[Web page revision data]
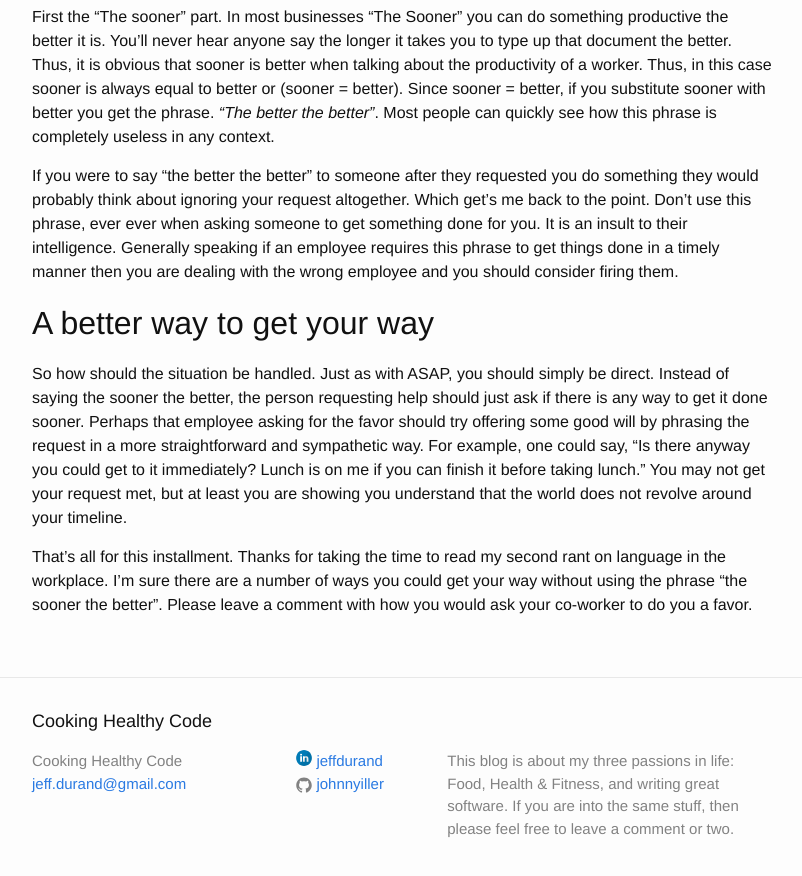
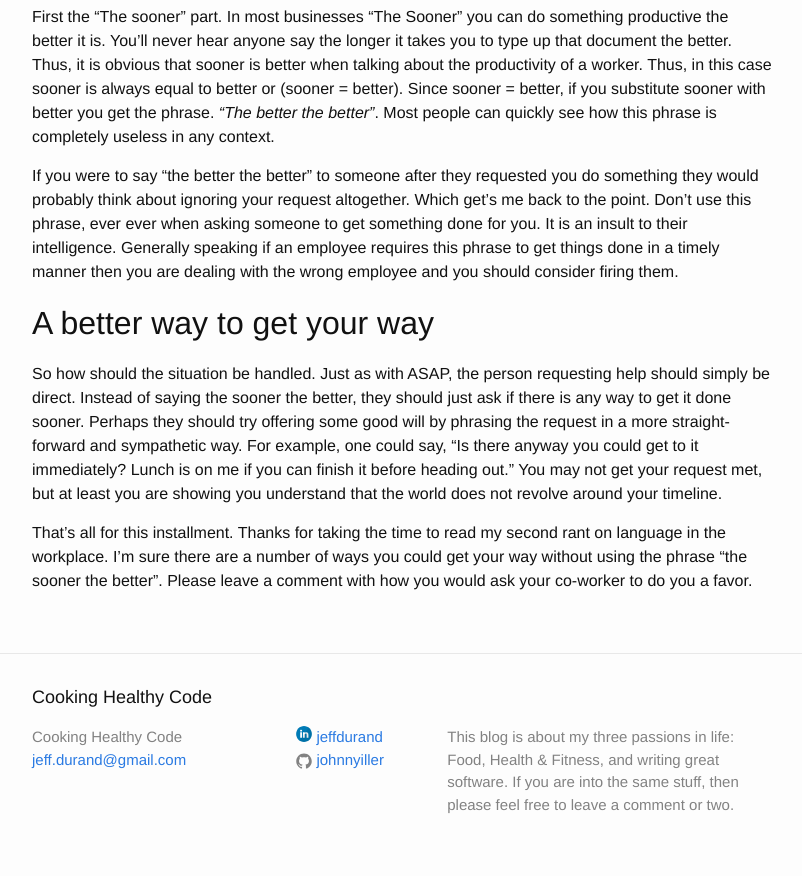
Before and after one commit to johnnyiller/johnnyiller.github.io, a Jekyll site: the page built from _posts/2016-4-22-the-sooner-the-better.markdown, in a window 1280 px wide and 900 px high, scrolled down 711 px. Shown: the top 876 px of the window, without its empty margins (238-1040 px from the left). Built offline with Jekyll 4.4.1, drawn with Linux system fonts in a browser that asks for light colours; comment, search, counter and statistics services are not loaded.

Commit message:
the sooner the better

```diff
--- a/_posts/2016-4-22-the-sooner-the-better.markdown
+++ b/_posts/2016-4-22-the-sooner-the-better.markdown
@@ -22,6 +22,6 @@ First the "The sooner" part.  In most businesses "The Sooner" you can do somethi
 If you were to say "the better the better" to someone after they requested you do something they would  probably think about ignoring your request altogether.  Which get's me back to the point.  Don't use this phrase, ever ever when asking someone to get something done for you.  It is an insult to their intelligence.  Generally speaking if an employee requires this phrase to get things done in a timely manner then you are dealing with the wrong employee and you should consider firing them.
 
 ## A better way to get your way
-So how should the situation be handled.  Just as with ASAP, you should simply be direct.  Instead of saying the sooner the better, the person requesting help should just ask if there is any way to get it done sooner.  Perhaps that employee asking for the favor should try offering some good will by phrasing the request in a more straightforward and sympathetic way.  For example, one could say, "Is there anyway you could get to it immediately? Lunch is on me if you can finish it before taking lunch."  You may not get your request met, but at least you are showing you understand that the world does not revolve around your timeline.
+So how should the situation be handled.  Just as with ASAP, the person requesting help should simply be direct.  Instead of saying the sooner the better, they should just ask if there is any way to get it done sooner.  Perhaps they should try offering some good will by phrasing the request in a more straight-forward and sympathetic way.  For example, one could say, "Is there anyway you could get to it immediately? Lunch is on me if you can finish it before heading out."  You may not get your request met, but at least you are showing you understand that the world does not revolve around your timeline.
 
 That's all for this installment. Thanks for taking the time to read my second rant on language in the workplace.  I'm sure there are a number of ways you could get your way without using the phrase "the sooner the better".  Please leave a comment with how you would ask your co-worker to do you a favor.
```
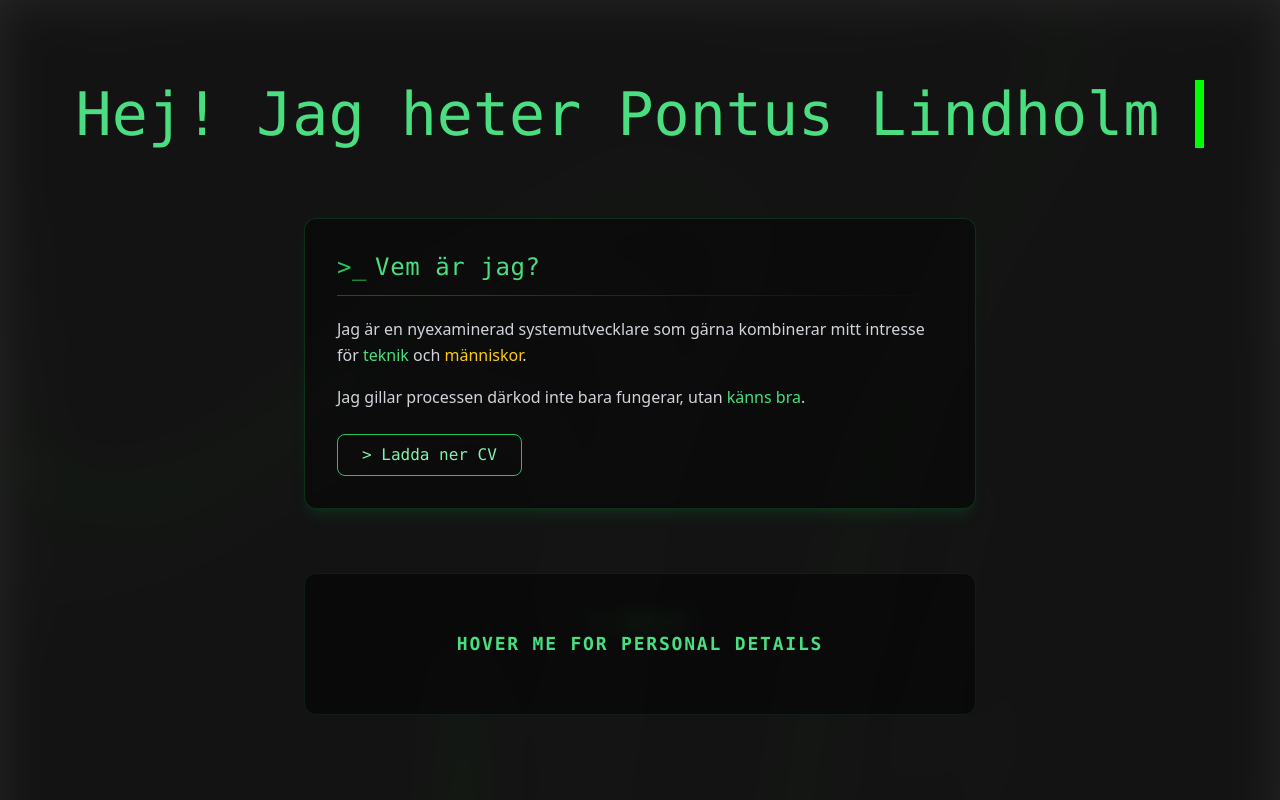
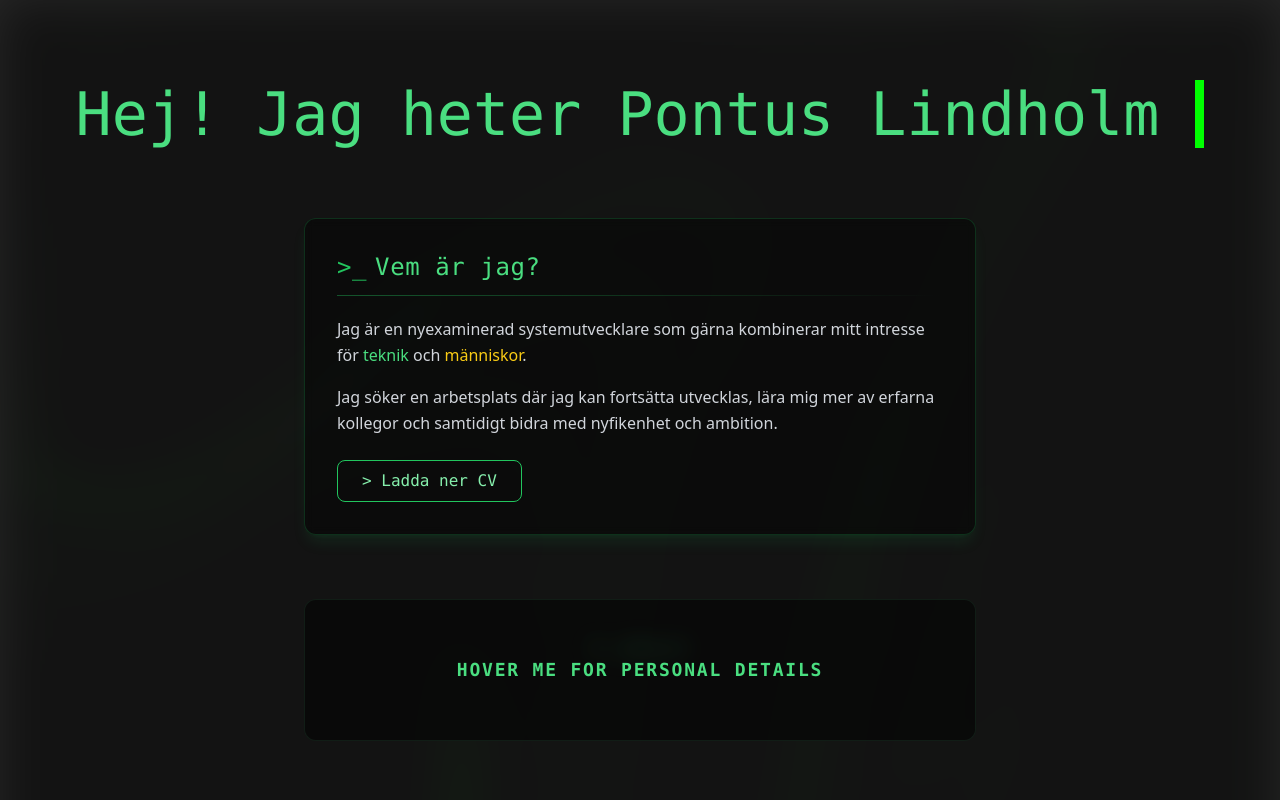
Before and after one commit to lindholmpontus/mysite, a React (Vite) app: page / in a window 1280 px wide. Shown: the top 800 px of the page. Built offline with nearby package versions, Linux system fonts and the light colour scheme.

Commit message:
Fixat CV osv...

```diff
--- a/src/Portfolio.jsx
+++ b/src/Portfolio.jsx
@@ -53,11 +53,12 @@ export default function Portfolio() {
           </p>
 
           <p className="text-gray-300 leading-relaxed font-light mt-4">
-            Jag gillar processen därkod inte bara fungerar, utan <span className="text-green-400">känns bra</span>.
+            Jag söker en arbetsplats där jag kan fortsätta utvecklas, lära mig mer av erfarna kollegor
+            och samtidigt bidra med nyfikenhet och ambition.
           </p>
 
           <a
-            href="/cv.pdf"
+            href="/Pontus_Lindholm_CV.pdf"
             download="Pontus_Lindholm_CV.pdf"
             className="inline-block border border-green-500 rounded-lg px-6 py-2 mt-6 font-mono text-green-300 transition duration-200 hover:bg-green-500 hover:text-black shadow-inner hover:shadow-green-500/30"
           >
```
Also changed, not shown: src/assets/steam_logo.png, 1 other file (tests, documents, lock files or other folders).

ABOUT THIS TASK -> Within the lines above, find those holding the word "green" and copy them.

OUTPUT OF THE EXERCISE ->
-            Jag gillar processen därkod inte bara fungerar, utan <span className="text-green-400">känns bra</span>.
             className="inline-block border border-green-500 rounded-lg px-6 py-2 mt-6 font-mono text-green-300 transition duration-200 hover:bg-green-500 hover:text-black shadow-inner hover:shadow-green-500/30"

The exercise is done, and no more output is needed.